Material supplied:
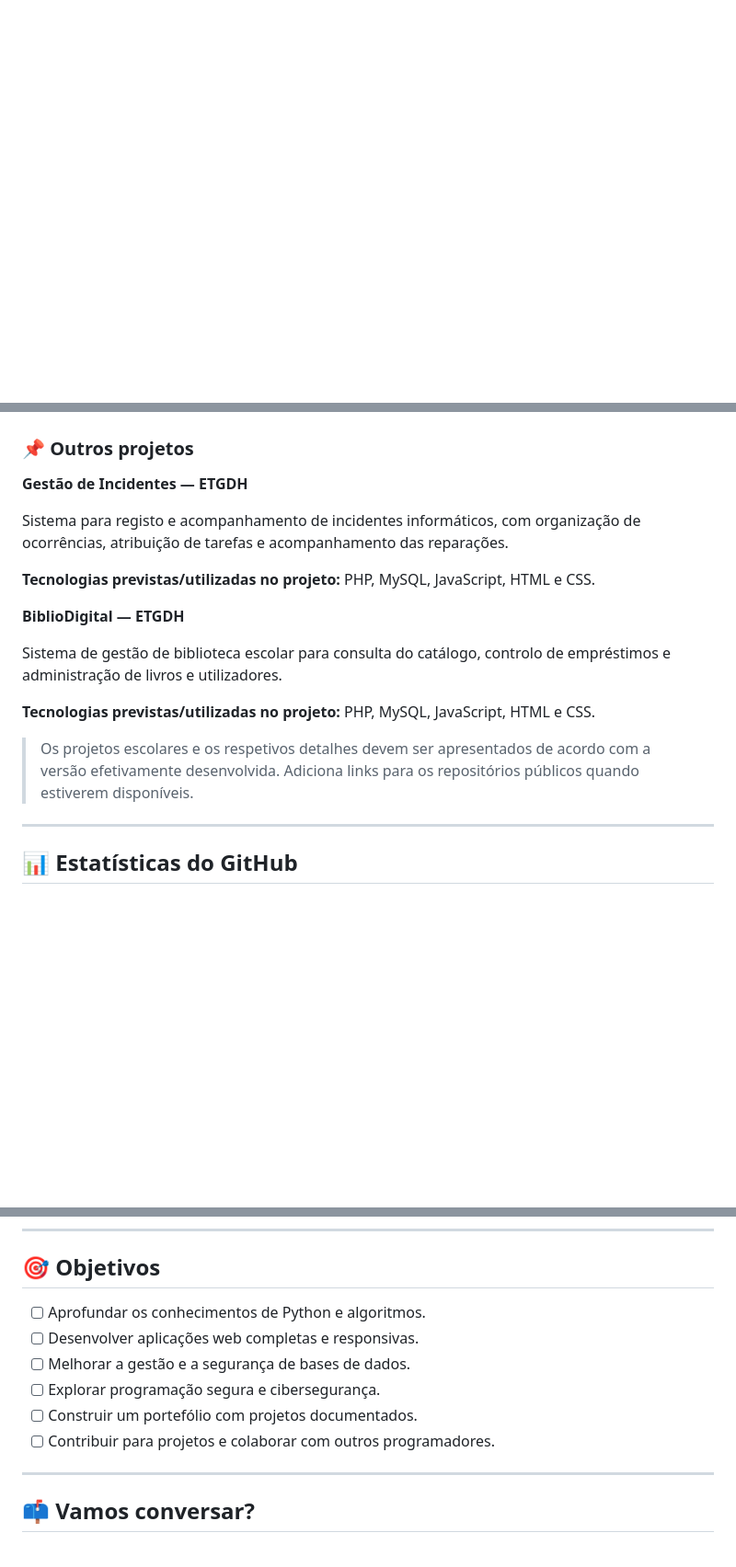
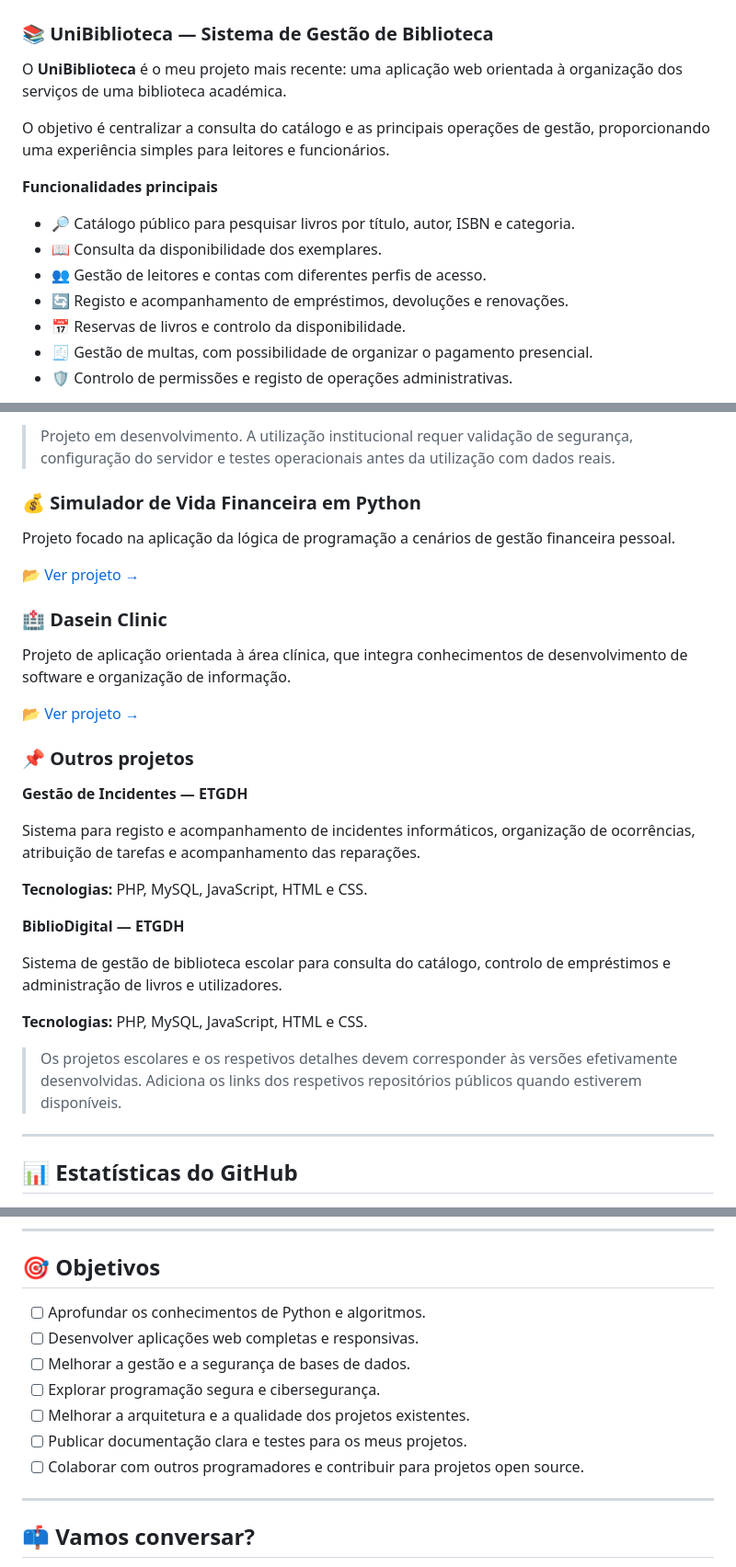
Before and after one commit to Lcramarante/Lcramarante, a Markdown page: README.md, 3 parts joined by grey strips. Shown at 92% size. Rendered like a GitHub page; blank space fills up the shorter version.

```diff
--- a/README.md
+++ b/README.md
@@ -89,3 +93,19 @@ class LeandroAmarante:
 
 </div>
 
+### 📚 UniBiblioteca — Sistema de Gestão de Biblioteca
+
+O **UniBiblioteca** é o meu projeto mais recente: uma aplicação web orientada à organização dos serviços de uma biblioteca académica.
+
+O objetivo é centralizar a consulta do catálogo e as principais operações de gestão, proporcionando uma experiência simples para leitores e funcionários.
+
+**Funcionalidades principais**
+
+- 🔎 Catálogo público para pesquisar livros por título, autor, ISBN e categoria.
+- 📖 Consulta da disponibilidade dos exemplares.
+- 👥 Gestão de leitores e contas com diferentes perfis de acesso.
+- 🔄 Registo e acompanhamento de empréstimos, devoluções e renovações.
+- 📅 Reservas de livros e controlo da disponibilidade.
+- 🧾 Gestão de multas, com possibilidade de organizar o pagamento presencial.
+- 🛡️ Controlo de permissões e registo de operações administrativas.
+
@@ -92,18 +127,32 @@ class LeandroAmarante:
+> Projeto em desenvolvimento. A utilização institucional requer validação de segurança, configuração do servidor e testes operacionais antes da utilização com dados reais.
+
+### 💰 Simulador de Vida Financeira em Python
+
+Projeto focado na aplicação da lógica de programação a cenários de gestão financeira pessoal.
+
+<a href="https://github.com/Lcramarante/-Simulador-de-Vida-Financeira-em-Python">📂 Ver projeto →</a>
+
+### 🏥 Dasein Clinic
+
+Projeto de aplicação orientada à área clínica, que integra conhecimentos de desenvolvimento de software e organização de informação.
+
+<a href="https://github.com/Lcramarante/Dasein-Clinic">📂 Ver projeto →</a>
+
 ### 📌 Outros projetos
 
 **Gestão de Incidentes — ETGDH**
 
-Sistema para registo e acompanhamento de incidentes informáticos, com organização de ocorrências, atribuição de tarefas e acompanhamento das reparações.
+Sistema para registo e acompanhamento de incidentes informáticos, organização de ocorrências, atribuição de tarefas e acompanhamento das reparações.
 
-**Tecnologias previstas/utilizadas no projeto:** PHP, MySQL, JavaScript, HTML e CSS.
+**Tecnologias:** PHP, MySQL, JavaScript, HTML e CSS.
 
 **BiblioDigital — ETGDH**
 
 Sistema de gestão de biblioteca escolar para consulta do catálogo, controlo de empréstimos e administração de livros e utilizadores.
 
-**Tecnologias previstas/utilizadas no projeto:** PHP, MySQL, JavaScript, HTML e CSS.
+**Tecnologias:** PHP, MySQL, JavaScript, HTML e CSS.
 
-> Os projetos escolares e os respetivos detalhes devem ser apresentados de acordo com a versão efetivamente desenvolvida. Adiciona links para os repositórios públicos quando estiverem disponíveis.
+> Os projetos escolares e os respetivos detalhes devem corresponder às versões efetivamente desenvolvidas. Adiciona os links dos respetivos repositórios públicos quando estiverem disponíveis.
 
 ---
 
@@ -147,12 +196,13 @@ Sistema de gestão de biblioteca escolar para consulta do catálogo, controlo de
 
 ## 🎯 Objetivos
 
-* [ ] Aprofundar os conhecimentos de Python e algoritmos.
-* [ ] Desenvolver aplicações web completas e responsivas.
-* [ ] Melhorar a gestão e a segurança de bases de dados.
-* [ ] Explorar programação segura e cibersegurança.
-* [ ] Construir um portefólio com projetos documentados.
-* [ ] Contribuir para projetos e colaborar com outros programadores.
+- [ ] Aprofundar os conhecimentos de Python e algoritmos.
+- [ ] Desenvolver aplicações web completas e responsivas.
+- [ ] Melhorar a gestão e a segurança de bases de dados.
+- [ ] Explorar programação segura e cibersegurança.
+- [ ] Melhorar a arquitetura e a qualidade dos projetos existentes.
+- [ ] Publicar documentação clara e testes para os meus projetos.
+- [ ] Colaborar com outros programadores e contribuir para projetos open source.
 
 ---
 
```
Also changed, not shown: other parts of README.md (+22 -3 lines).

Instructions to follow: The data above should be restated exactly, with its images dropped.

Your response:
Before and after one commit to Lcramarante/Lcramarante, a Markdown page: README.md, 3 parts joined by grey strips. Shown at 92% size. Rendered like a GitHub page; blank space fills up the shorter version.

```diff
--- a/README.md
+++ b/README.md
@@ -89,3 +93,19 @@ class LeandroAmarante:
 
 </div>
 
+### 📚 UniBiblioteca — Sistema de Gestão de Biblioteca
+
+O **UniBiblioteca** é o meu projeto mais recente: uma aplicação web orientada à organização dos serviços de uma biblioteca académica.
+
+O objetivo é centralizar a consulta do catálogo e as principais operações de gestão, proporcionando uma experiência simples para leitores e funcionários.
+
+**Funcionalidades principais**
+
+- 🔎 Catálogo público para pesquisar livros por título, autor, ISBN e categoria.
+- 📖 Consulta da disponibilidade dos exemplares.
+- 👥 Gestão de leitores e contas com diferentes perfis de acesso.
+- 🔄 Registo e acompanhamento de empréstimos, devoluções e renovações.
+- 📅 Reservas de livros e controlo da disponibilidade.
+- 🧾 Gestão de multas, com possibilidade de organizar o pagamento presencial.
+- 🛡️ Controlo de permissões e registo de operações administrativas.
+
@@ -92,18 +127,32 @@ class LeandroAmarante:
+> Projeto em desenvolvimento. A utilização institucional requer validação de segurança, configuração do servidor e testes operacionais antes da utilização com dados reais.
+
+### 💰 Simulador de Vida Financeira em Python
+
+Projeto focado na aplicação da lógica de programação a cenários de gestão financeira pessoal.
+
+<a href="https://github.com/Lcramarante/-Simulador-de-Vida-Financeira-em-Python">📂 Ver projeto →</a>
+
+### 🏥 Dasein Clinic
+
+Projeto de aplicação orientada à área clínica, que integra conhecimentos de desenvolvimento de software e organização de informação.
+
+<a href="https://github.com/Lcramarante/Dasein-Clinic">📂 Ver projeto →</a>
+
 ### 📌 Outros projetos
 
 **Gestão de Incidentes — ETGDH**
 
-Sistema para registo e acompanhamento de incidentes informáticos, com organização de ocorrências, atribuição de tarefas e acompanhamento das reparações.
+Sistema para registo e acompanhamento de incidentes informáticos, organização de ocorrências, atribuição de tarefas e acompanhamento das reparações.
 
-**Tecnologias previstas/utilizadas no projeto:** PHP, MySQL, JavaScript, HTML e CSS.
+**Tecnologias:** PHP, MySQL, JavaScript, HTML e CSS.
 
 **BiblioDigital — ETGDH**
 
 Sistema de gestão de biblioteca escolar para consulta do catálogo, controlo de empréstimos e administração de livros e utilizadores.
 
-**Tecnologias previstas/utilizadas no projeto:** PHP, MySQL, JavaScript, HTML e CSS.
+**Tecnologias:** PHP, MySQL, JavaScript, HTML e CSS.
 
-> Os projetos escolares e os respetivos detalhes devem ser apresentados de acordo com a versão efetivamente desenvolvida. Adiciona links para os repositórios públicos quando estiverem disponíveis.
+> Os projetos escolares e os respetivos detalhes devem corresponder às versões efetivamente desenvolvidas. Adiciona os links dos respetivos repositórios públicos quando estiverem disponíveis.
 
 ---
 
@@ -147,12 +196,13 @@ Sistema de gestão de biblioteca escolar para consulta do catálogo, controlo de
 
 ## 🎯 Objetivos
 
-* [ ] Aprofundar os conhecimentos de Python e algoritmos.
-* [ ] Desenvolver aplicações web completas e responsivas.
-* [ ] Melhorar a gestão e a segurança de bases de dados.
-* [ ] Explorar programação segura e cibersegurança.
-* [ ] Construir um portefólio com projetos documentados.
-* [ ] Contribuir para projetos e colaborar com outros programadores.
+- [ ] Aprofundar os conhecimentos de Python e algoritmos.
+- [ ] Desenvolver aplicações web completas e responsivas.
+- [ ] Melhorar a gestão e a segurança de bases de dados.
+- [ ] Explorar programação segura e cibersegurança.
+- [ ] Melhorar a arquitetura e a qualidade dos projetos existentes.
+- [ ] Publicar documentação clara e testes para os meus projetos.
+- [ ] Colaborar com outros programadores e contribuir para projetos open source.
 
 ---
 
```
Also changed, not shown: other parts of README.md (+22 -3 lines).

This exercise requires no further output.